Please write back every entry exactly, character for character.

Segment Start: INPUT

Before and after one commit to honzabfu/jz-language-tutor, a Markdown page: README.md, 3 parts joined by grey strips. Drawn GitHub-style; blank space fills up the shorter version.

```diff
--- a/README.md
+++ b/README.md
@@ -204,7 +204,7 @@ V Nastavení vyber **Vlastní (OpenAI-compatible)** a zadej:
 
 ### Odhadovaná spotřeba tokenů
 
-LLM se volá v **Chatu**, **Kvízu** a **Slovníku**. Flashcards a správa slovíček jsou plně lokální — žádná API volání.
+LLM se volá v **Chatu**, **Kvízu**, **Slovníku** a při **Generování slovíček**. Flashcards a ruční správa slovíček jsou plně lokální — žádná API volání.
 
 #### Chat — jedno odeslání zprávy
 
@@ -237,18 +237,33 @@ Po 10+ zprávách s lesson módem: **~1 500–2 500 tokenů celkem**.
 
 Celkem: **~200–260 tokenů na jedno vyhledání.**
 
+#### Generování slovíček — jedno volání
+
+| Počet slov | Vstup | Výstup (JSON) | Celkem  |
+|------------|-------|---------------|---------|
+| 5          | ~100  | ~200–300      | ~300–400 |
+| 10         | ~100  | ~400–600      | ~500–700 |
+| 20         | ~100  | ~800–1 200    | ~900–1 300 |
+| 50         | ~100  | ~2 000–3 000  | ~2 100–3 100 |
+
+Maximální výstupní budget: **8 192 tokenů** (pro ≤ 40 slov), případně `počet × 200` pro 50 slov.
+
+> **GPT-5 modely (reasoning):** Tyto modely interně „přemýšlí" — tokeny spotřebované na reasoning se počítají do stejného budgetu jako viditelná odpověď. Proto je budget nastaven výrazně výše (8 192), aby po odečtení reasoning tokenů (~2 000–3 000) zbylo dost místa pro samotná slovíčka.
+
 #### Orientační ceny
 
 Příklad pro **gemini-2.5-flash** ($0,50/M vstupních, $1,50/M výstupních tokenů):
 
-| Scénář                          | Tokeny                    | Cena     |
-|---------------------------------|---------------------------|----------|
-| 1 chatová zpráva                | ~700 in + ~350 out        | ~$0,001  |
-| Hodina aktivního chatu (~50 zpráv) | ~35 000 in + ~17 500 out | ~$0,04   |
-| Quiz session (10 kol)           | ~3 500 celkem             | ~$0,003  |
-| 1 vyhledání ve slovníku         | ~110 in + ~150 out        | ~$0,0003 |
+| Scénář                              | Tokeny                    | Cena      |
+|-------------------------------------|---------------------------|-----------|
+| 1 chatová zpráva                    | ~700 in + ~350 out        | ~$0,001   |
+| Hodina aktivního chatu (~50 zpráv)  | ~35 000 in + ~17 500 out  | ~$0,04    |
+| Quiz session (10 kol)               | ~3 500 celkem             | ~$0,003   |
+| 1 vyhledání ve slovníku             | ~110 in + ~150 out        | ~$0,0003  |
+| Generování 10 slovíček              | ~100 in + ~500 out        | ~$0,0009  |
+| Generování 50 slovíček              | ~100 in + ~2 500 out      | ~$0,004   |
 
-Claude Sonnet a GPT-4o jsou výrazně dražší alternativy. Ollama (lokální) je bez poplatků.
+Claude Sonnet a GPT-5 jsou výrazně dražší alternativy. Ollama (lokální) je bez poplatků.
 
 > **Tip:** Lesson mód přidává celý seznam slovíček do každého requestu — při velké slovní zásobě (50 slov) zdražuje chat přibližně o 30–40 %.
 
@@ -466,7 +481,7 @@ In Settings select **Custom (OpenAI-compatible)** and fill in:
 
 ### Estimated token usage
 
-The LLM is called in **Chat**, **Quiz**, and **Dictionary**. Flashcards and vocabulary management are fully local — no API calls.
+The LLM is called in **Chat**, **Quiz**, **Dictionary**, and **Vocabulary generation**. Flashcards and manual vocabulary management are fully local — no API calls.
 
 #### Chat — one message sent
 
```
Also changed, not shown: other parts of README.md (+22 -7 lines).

Segment End: INPUT

* [FINISHED TASK]
Before and after one commit to honzabfu/jz-language-tutor, a Markdown page: README.md, 3 parts joined by grey strips. Drawn GitHub-style; blank space fills up the shorter version.

```diff
--- a/README.md
+++ b/README.md
@@ -204,7 +204,7 @@ V Nastavení vyber **Vlastní (OpenAI-compatible)** a zadej:
 
 ### Odhadovaná spotřeba tokenů
 
-LLM se volá v **Chatu**, **Kvízu** a **Slovníku**. Flashcards a správa slovíček jsou plně lokální — žádná API volání.
+LLM se volá v **Chatu**, **Kvízu**, **Slovníku** a při **Generování slovíček**. Flashcards a ruční správa slovíček jsou plně lokální — žádná API volání.
 
 #### Chat — jedno odeslání zprávy
 
@@ -237,18 +237,33 @@ Po 10+ zprávách s lesson módem: **~1 500–2 500 tokenů celkem**.
 
 Celkem: **~200–260 tokenů na jedno vyhledání.**
 
+#### Generování slovíček — jedno volání
+
+| Počet slov | Vstup | Výstup (JSON) | Celkem  |
+|------------|-------|---------------|---------|
+| 5          | ~100  | ~200–300      | ~300–400 |
+| 10         | ~100  | ~400–600      | ~500–700 |
+| 20         | ~100  | ~800–1 200    | ~900–1 300 |
+| 50         | ~100  | ~2 000–3 000  | ~2 100–3 100 |
+
+Maximální výstupní budget: **8 192 tokenů** (pro ≤ 40 slov), případně `počet × 200` pro 50 slov.
+
+> **GPT-5 modely (reasoning):** Tyto modely interně „přemýšlí" — tokeny spotřebované na reasoning se počítají do stejného budgetu jako viditelná odpověď. Proto je budget nastaven výrazně výše (8 192), aby po odečtení reasoning tokenů (~2 000–3 000) zbylo dost místa pro samotná slovíčka.
+
 #### Orientační ceny
 
 Příklad pro **gemini-2.5-flash** ($0,50/M vstupních, $1,50/M výstupních tokenů):
 
-| Scénář                          | Tokeny                    | Cena     |
-|---------------------------------|---------------------------|----------|
-| 1 chatová zpráva                | ~700 in + ~350 out        | ~$0,001  |
-| Hodina aktivního chatu (~50 zpráv) | ~35 000 in + ~17 500 out | ~$0,04   |
-| Quiz session (10 kol)           | ~3 500 celkem             | ~$0,003  |
-| 1 vyhledání ve slovníku         | ~110 in + ~150 out        | ~$0,0003 |
+| Scénář                              | Tokeny                    | Cena      |
+|-------------------------------------|---------------------------|-----------|
+| 1 chatová zpráva                    | ~700 in + ~350 out        | ~$0,001   |
+| Hodina aktivního chatu (~50 zpráv)  | ~35 000 in + ~17 500 out  | ~$0,04    |
+| Quiz session (10 kol)               | ~3 500 celkem             | ~$0,003   |
+| 1 vyhledání ve slovníku             | ~110 in + ~150 out        | ~$0,0003  |
+| Generování 10 slovíček              | ~100 in + ~500 out        | ~$0,0009  |
+| Generování 50 slovíček              | ~100 in + ~2 500 out      | ~$0,004   |
 
-Claude Sonnet a GPT-4o jsou výrazně dražší alternativy. Ollama (lokální) je bez poplatků.
+Claude Sonnet a GPT-5 jsou výrazně dražší alternativy. Ollama (lokální) je bez poplatků.
 
 > **Tip:** Lesson mód přidává celý seznam slovíček do každého requestu — při velké slovní zásobě (50 slov) zdražuje chat přibližně o 30–40 %.
 
@@ -466,7 +481,7 @@ In Settings select **Custom (OpenAI-compatible)** and fill in:
 
 ### Estimated token usage
 
-The LLM is called in **Chat**, **Quiz**, and **Dictionary**. Flashcards and vocabulary management are fully local — no API calls.
+The LLM is called in **Chat**, **Quiz**, **Dictionary**, and **Vocabulary generation**. Flashcards and manual vocabulary management are fully local — no API calls.
 
 #### Chat — one message sent
 
```
Also changed, not shown: other parts of README.md (+22 -7 lines).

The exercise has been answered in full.